Detected change data:
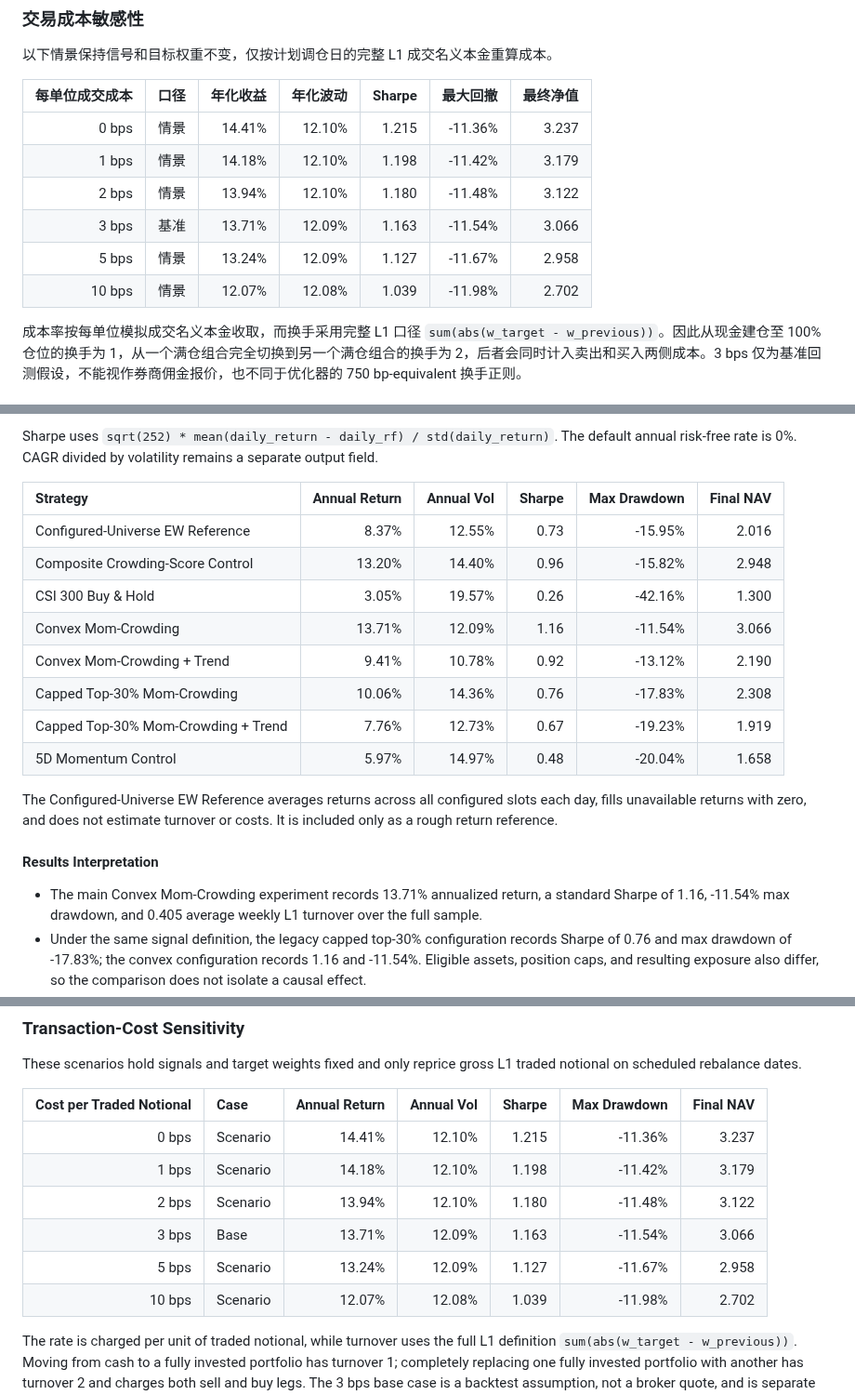
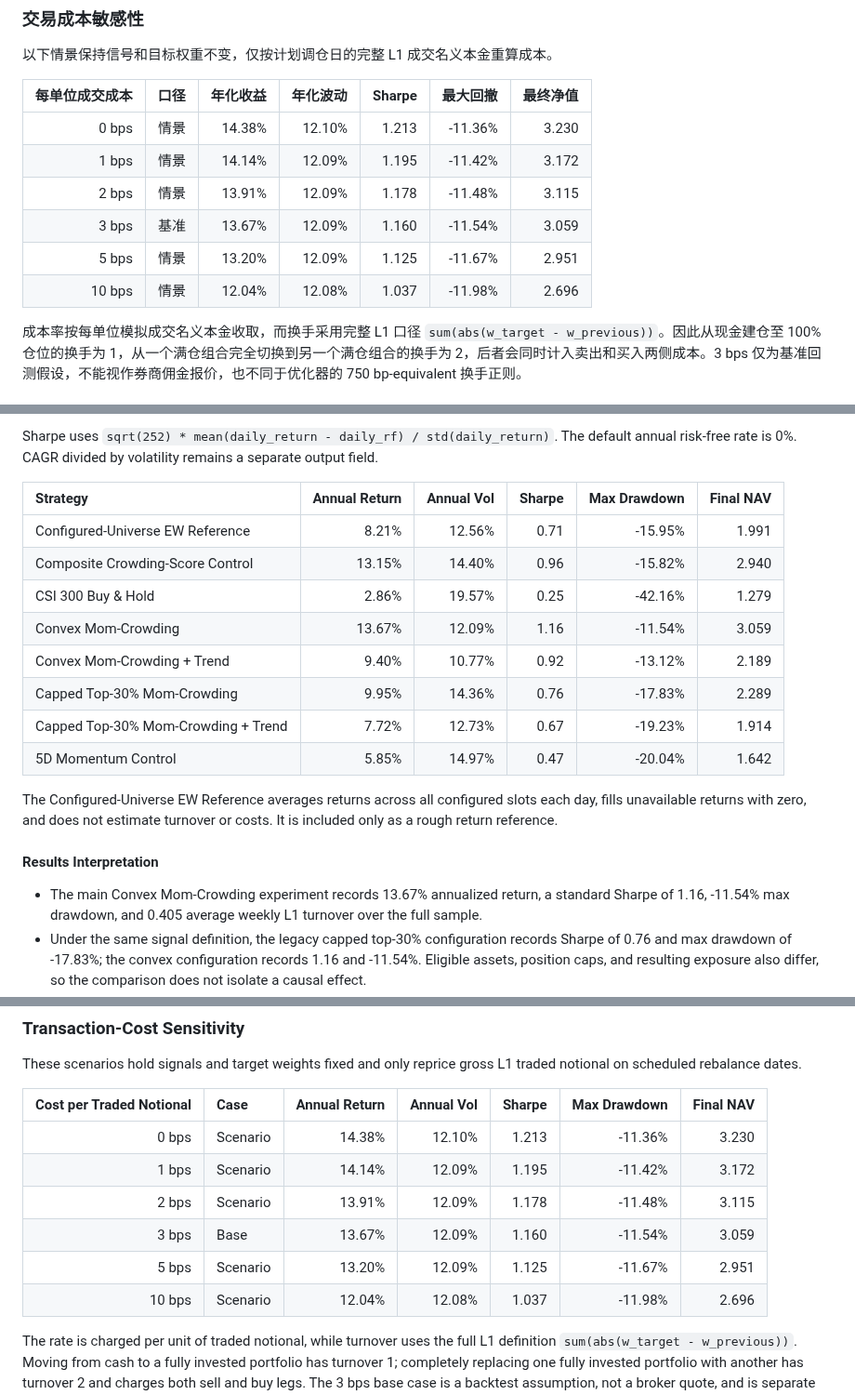
Before and after one commit to ericxuzhesheng/Trading-Crowding-Momentum-Strategy, a Markdown page: README.md, 3 parts joined by grey strips. Shown at 93% size. Drawn GitHub-style.

```diff
--- a/README.md
+++ b/README.md
@@ -87,12 +87,12 @@
 
 | 每单位成交成本 | 口径 | 年化收益 | 年化波动 | Sharpe | 最大回撤 | 最终净值 |
 |---:|:---|---:|---:|---:|---:|---:|
-| 0 bps | 情景 | 14.41% | 12.10% | 1.215 | -11.36% | 3.237 |
-| 1 bps | 情景 | 14.18% | 12.10% | 1.198 | -11.42% | 3.179 |
-| 2 bps | 情景 | 13.94% | 12.10% | 1.180 | -11.48% | 3.122 |
-| 3 bps | 基准 | 13.71% | 12.09% | 1.163 | -11.54% | 3.066 |
-| 5 bps | 情景 | 13.24% | 12.09% | 1.127 | -11.67% | 2.958 |
-| 10 bps | 情景 | 12.07% | 12.08% | 1.039 | -11.98% | 2.702 |
+| 0 bps | 情景 | 14.38% | 12.10% | 1.213 | -11.36% | 3.230 |
+| 1 bps | 情景 | 14.14% | 12.09% | 1.195 | -11.42% | 3.172 |
+| 2 bps | 情景 | 13.91% | 12.09% | 1.178 | -11.48% | 3.115 |
+| 3 bps | 基准 | 13.67% | 12.09% | 1.160 | -11.54% | 3.059 |
+| 5 bps | 情景 | 13.20% | 12.09% | 1.125 | -11.67% | 2.951 |
+| 10 bps | 情景 | 12.04% | 12.08% | 1.037 | -11.98% | 2.696 |
 <!-- COST_SENSITIVITY_ZH_END -->
 
 成本率按每单位模拟成交名义本金收取，而换手采用完整 L1 口径 `sum(abs(w_target - w_previous))`。因此从现金建仓至 100% 仓位的换手为 1，从一个满仓组合完全切换到另一个满仓组合的换手为 2，后者会同时计入卖出和买入两侧成本。3 bps 仅为基准回测假设，不能视作券商佣金报价，也不同于优化器的 750 bp-equivalent 换手正则。
@@ -274,19 +274,19 @@ Sharpe uses `sqrt(252) * mean(daily_return - daily_rf) / std(daily_return)`. The
 
 | Strategy | Annual Return | Annual Vol | Sharpe | Max Drawdown | Final NAV |
 |:---|---:|---:|---:|---:|---:|
-| Configured-Universe EW Reference | 8.37% | 12.55% | 0.73 | -15.95% | 2.016 |
-| Composite Crowding-Score Control | 13.20% | 14.40% | 0.96 | -15.82% | 2.948 |
-| CSI 300 Buy & Hold | 3.05% | 19.57% | 0.26 | -42.16% | 1.300 |
-| Convex Mom-Crowding | 13.71% | 12.09% | 1.16 | -11.54% | 3.066 |
-| Convex Mom-Crowding + Trend | 9.41% | 10.78% | 0.92 | -13.12% | 2.190 |
-| Capped Top-30% Mom-Crowding | 10.06% | 14.36% | 0.76 | -17.83% | 2.308 |
-| Capped Top-30% Mom-Crowding + Trend | 7.76% | 12.73% | 0.67 | -19.23% | 1.919 |
-| 5D Momentum Control | 5.97% | 14.97% | 0.48 | -20.04% | 1.658 |
+| Configured-Universe EW Reference | 8.21% | 12.56% | 0.71 | -15.95% | 1.991 |
+| Composite Crowding-Score Control | 13.15% | 14.40% | 0.96 | -15.82% | 2.940 |
+| CSI 300 Buy & Hold | 2.86% | 19.57% | 0.25 | -42.16% | 1.279 |
+| Convex Mom-Crowding | 13.67% | 12.09% | 1.16 | -11.54% | 3.059 |
+| Convex Mom-Crowding + Trend | 9.40% | 10.77% | 0.92 | -13.12% | 2.189 |
+| Capped Top-30% Mom-Crowding | 9.95% | 14.36% | 0.76 | -17.83% | 2.289 |
+| Capped Top-30% Mom-Crowding + Trend | 7.72% | 12.73% | 0.67 | -19.23% | 1.914 |
+| 5D Momentum Control | 5.85% | 14.97% | 0.47 | -20.04% | 1.642 |
 
 The Configured-Universe EW Reference averages returns across all configured slots each day, fills unavailable returns with zero, and does not estimate turnover or costs. It is included only as a rough return reference.
 
 #### Results Interpretation
 
 <!-- OPTIMIZED_SUMMARY_EN_START -->
-- The main Convex Mom-Crowding experiment records 13.71% annualized return, a standard Sharpe of 1.16, -11.54% max drawdown, and 0.405 average weekly L1 turnover over the full sample.
+- The main Convex Mom-Crowding experiment records 13.67% annualized return, a standard Sharpe of 1.16, -11.54% max drawdown, and 0.405 average weekly L1 turnover over the full sample.
 - Under the same signal definition, the legacy capped top-30% configuration records Sharpe of 0.76 and max drawdown of -17.83%; the convex configuration records 1.16 and -11.54%. Eligible assets, position caps, and resulting exposure also differ, so the comparison does not isolate a causal effect.
@@ -301,12 +301,12 @@ These scenarios hold signals and target weights fixed and only reprice gross L1
 
 | Cost per Traded Notional | Case | Annual Return | Annual Vol | Sharpe | Max Drawdown | Final NAV |
 |---:|:---|---:|---:|---:|---:|---:|
-| 0 bps | Scenario | 14.41% | 12.10% | 1.215 | -11.36% | 3.237 |
-| 1 bps | Scenario | 14.18% | 12.10% | 1.198 | -11.42% | 3.179 |
-| 2 bps | Scenario | 13.94% | 12.10% | 1.180 | -11.48% | 3.122 |
-| 3 bps | Base | 13.71% | 12.09% | 1.163 | -11.54% | 3.066 |
-| 5 bps | Scenario | 13.24% | 12.09% | 1.127 | -11.67% | 2.958 |
-| 10 bps | Scenario | 12.07% | 12.08% | 1.039 | -11.98% | 2.702 |
+| 0 bps | Scenario | 14.38% | 12.10% | 1.213 | -11.36% | 3.230 |
+| 1 bps | Scenario | 14.14% | 12.09% | 1.195 | -11.42% | 3.172 |
+| 2 bps | Scenario | 13.91% | 12.09% | 1.178 | -11.48% | 3.115 |
+| 3 bps | Base | 13.67% | 12.09% | 1.160 | -11.54% | 3.059 |
+| 5 bps | Scenario | 13.20% | 12.09% | 1.125 | -11.67% | 2.951 |
+| 10 bps | Scenario | 12.04% | 12.08% | 1.037 | -11.98% | 2.696 |
 <!-- COST_SENSITIVITY_EN_END -->
 
 The rate is charged per unit of traded notional, while turnover uses the full L1 definition `sum(abs(w_target - w_previous))`. Moving from cash to a fully invested portfolio has turnover 1; completely replacing one fully invested portfolio with another has turnover 2 and charges both sell and buy legs. The 3 bps base case is a backtest assumption, not a broker quote, and is separate from the optimizer's 750 bp-equivalent turnover regularizer.
```
Also changed, not shown: other parts of README.md (+14 -14 lines), outputs/reports/backtest_report.md (+15 -15 lines), outputs/figures/drawdown.png, outputs/figures/factor_ic.png, outputs/figures/monthly_return_heatmap.png, outputs/figures/nav_comparison.png, outputs/figures/transaction_cost_sensitivity.png, outputs/figures/yearly_returns.png, 7 other files.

> _PROBLEM STATEMENT_
Each record above goes into the copy word for word; the pictures do not.

> _ANSWER SECTION_
Before and after one commit to ericxuzhesheng/Trading-Crowding-Momentum-Strategy, a Markdown page: README.md, 3 parts joined by grey strips. Shown at 93% size. Drawn GitHub-style.

```diff
--- a/README.md
+++ b/README.md
@@ -87,12 +87,12 @@
 
 | 每单位成交成本 | 口径 | 年化收益 | 年化波动 | Sharpe | 最大回撤 | 最终净值 |
 |---:|:---|---:|---:|---:|---:|---:|
-| 0 bps | 情景 | 14.41% | 12.10% | 1.215 | -11.36% | 3.237 |
-| 1 bps | 情景 | 14.18% | 12.10% | 1.198 | -11.42% | 3.179 |
-| 2 bps | 情景 | 13.94% | 12.10% | 1.180 | -11.48% | 3.122 |
-| 3 bps | 基准 | 13.71% | 12.09% | 1.163 | -11.54% | 3.066 |
-| 5 bps | 情景 | 13.24% | 12.09% | 1.127 | -11.67% | 2.958 |
-| 10 bps | 情景 | 12.07% | 12.08% | 1.039 | -11.98% | 2.702 |
+| 0 bps | 情景 | 14.38% | 12.10% | 1.213 | -11.36% | 3.230 |
+| 1 bps | 情景 | 14.14% | 12.09% | 1.195 | -11.42% | 3.172 |
+| 2 bps | 情景 | 13.91% | 12.09% | 1.178 | -11.48% | 3.115 |
+| 3 bps | 基准 | 13.67% | 12.09% | 1.160 | -11.54% | 3.059 |
+| 5 bps | 情景 | 13.20% | 12.09% | 1.125 | -11.67% | 2.951 |
+| 10 bps | 情景 | 12.04% | 12.08% | 1.037 | -11.98% | 2.696 |
 <!-- COST_SENSITIVITY_ZH_END -->
 
 成本率按每单位模拟成交名义本金收取，而换手采用完整 L1 口径 `sum(abs(w_target - w_previous))`。因此从现金建仓至 100% 仓位的换手为 1，从一个满仓组合完全切换到另一个满仓组合的换手为 2，后者会同时计入卖出和买入两侧成本。3 bps 仅为基准回测假设，不能视作券商佣金报价，也不同于优化器的 750 bp-equivalent 换手正则。
@@ -274,19 +274,19 @@ Sharpe uses `sqrt(252) * mean(daily_return - daily_rf) / std(daily_return)`. The
 
 | Strategy | Annual Return | Annual Vol | Sharpe | Max Drawdown | Final NAV |
 |:---|---:|---:|---:|---:|---:|
-| Configured-Universe EW Reference | 8.37% | 12.55% | 0.73 | -15.95% | 2.016 |
-| Composite Crowding-Score Control | 13.20% | 14.40% | 0.96 | -15.82% | 2.948 |
-| CSI 300 Buy & Hold | 3.05% | 19.57% | 0.26 | -42.16% | 1.300 |
-| Convex Mom-Crowding | 13.71% | 12.09% | 1.16 | -11.54% | 3.066 |
-| Convex Mom-Crowding + Trend | 9.41% | 10.78% | 0.92 | -13.12% | 2.190 |
-| Capped Top-30% Mom-Crowding | 10.06% | 14.36% | 0.76 | -17.83% | 2.308 |
-| Capped Top-30% Mom-Crowding + Trend | 7.76% | 12.73% | 0.67 | -19.23% | 1.919 |
-| 5D Momentum Control | 5.97% | 14.97% | 0.48 | -20.04% | 1.658 |
+| Configured-Universe EW Reference | 8.21% | 12.56% | 0.71 | -15.95% | 1.991 |
+| Composite Crowding-Score Control | 13.15% | 14.40% | 0.96 | -15.82% | 2.940 |
+| CSI 300 Buy & Hold | 2.86% | 19.57% | 0.25 | -42.16% | 1.279 |
+| Convex Mom-Crowding | 13.67% | 12.09% | 1.16 | -11.54% | 3.059 |
+| Convex Mom-Crowding + Trend | 9.40% | 10.77% | 0.92 | -13.12% | 2.189 |
+| Capped Top-30% Mom-Crowding | 9.95% | 14.36% | 0.76 | -17.83% | 2.289 |
+| Capped Top-30% Mom-Crowding + Trend | 7.72% | 12.73% | 0.67 | -19.23% | 1.914 |
+| 5D Momentum Control | 5.85% | 14.97% | 0.47 | -20.04% | 1.642 |
 
 The Configured-Universe EW Reference averages returns across all configured slots each day, fills unavailable returns with zero, and does not estimate turnover or costs. It is included only as a rough return reference.
 
 #### Results Interpretation
 
 <!-- OPTIMIZED_SUMMARY_EN_START -->
-- The main Convex Mom-Crowding experiment records 13.71% annualized return, a standard Sharpe of 1.16, -11.54% max drawdown, and 0.405 average weekly L1 turnover over the full sample.
+- The main Convex Mom-Crowding experiment records 13.67% annualized return, a standard Sharpe of 1.16, -11.54% max drawdown, and 0.405 average weekly L1 turnover over the full sample.
 - Under the same signal definition, the legacy capped top-30% configuration records Sharpe of 0.76 and max drawdown of -17.83%; the convex configuration records 1.16 and -11.54%. Eligible assets, position caps, and resulting exposure also differ, so the comparison does not isolate a causal effect.
@@ -301,12 +301,12 @@ These scenarios hold signals and target weights fixed and only reprice gross L1
 
 | Cost per Traded Notional | Case | Annual Return | Annual Vol | Sharpe | Max Drawdown | Final NAV |
 |---:|:---|---:|---:|---:|---:|---:|
-| 0 bps | Scenario | 14.41% | 12.10% | 1.215 | -11.36% | 3.237 |
-| 1 bps | Scenario | 14.18% | 12.10% | 1.198 | -11.42% | 3.179 |
-| 2 bps | Scenario | 13.94% | 12.10% | 1.180 | -11.48% | 3.122 |
-| 3 bps | Base | 13.71% | 12.09% | 1.163 | -11.54% | 3.066 |
-| 5 bps | Scenario | 13.24% | 12.09% | 1.127 | -11.67% | 2.958 |
-| 10 bps | Scenario | 12.07% | 12.08% | 1.039 | -11.98% | 2.702 |
+| 0 bps | Scenario | 14.38% | 12.10% | 1.213 | -11.36% | 3.230 |
+| 1 bps | Scenario | 14.14% | 12.09% | 1.195 | -11.42% | 3.172 |
+| 2 bps | Scenario | 13.91% | 12.09% | 1.178 | -11.48% | 3.115 |
+| 3 bps | Base | 13.67% | 12.09% | 1.160 | -11.54% | 3.059 |
+| 5 bps | Scenario | 13.20% | 12.09% | 1.125 | -11.67% | 2.951 |
+| 10 bps | Scenario | 12.04% | 12.08% | 1.037 | -11.98% | 2.696 |
 <!-- COST_SENSITIVITY_EN_END -->
 
 The rate is charged per unit of traded notional, while turnover uses the full L1 definition `sum(abs(w_target - w_previous))`. Moving from cash to a fully invested portfolio has turnover 1; completely replacing one fully invested portfolio with another has turnover 2 and charges both sell and buy legs. The 3 bps base case is a backtest assumption, not a broker quote, and is separate from the optimizer's 750 bp-equivalent turnover regularizer.
```
Also changed, not shown: other parts of README.md (+14 -14 lines), outputs/reports/backtest_report.md (+15 -15 lines), outputs/figures/drawdown.png, outputs/figures/factor_ic.png, outputs/figures/monthly_return_heatmap.png, outputs/figures/nav_comparison.png, outputs/figures/transaction_cost_sensitivity.png, outputs/figures/yearly_returns.png, 7 other files.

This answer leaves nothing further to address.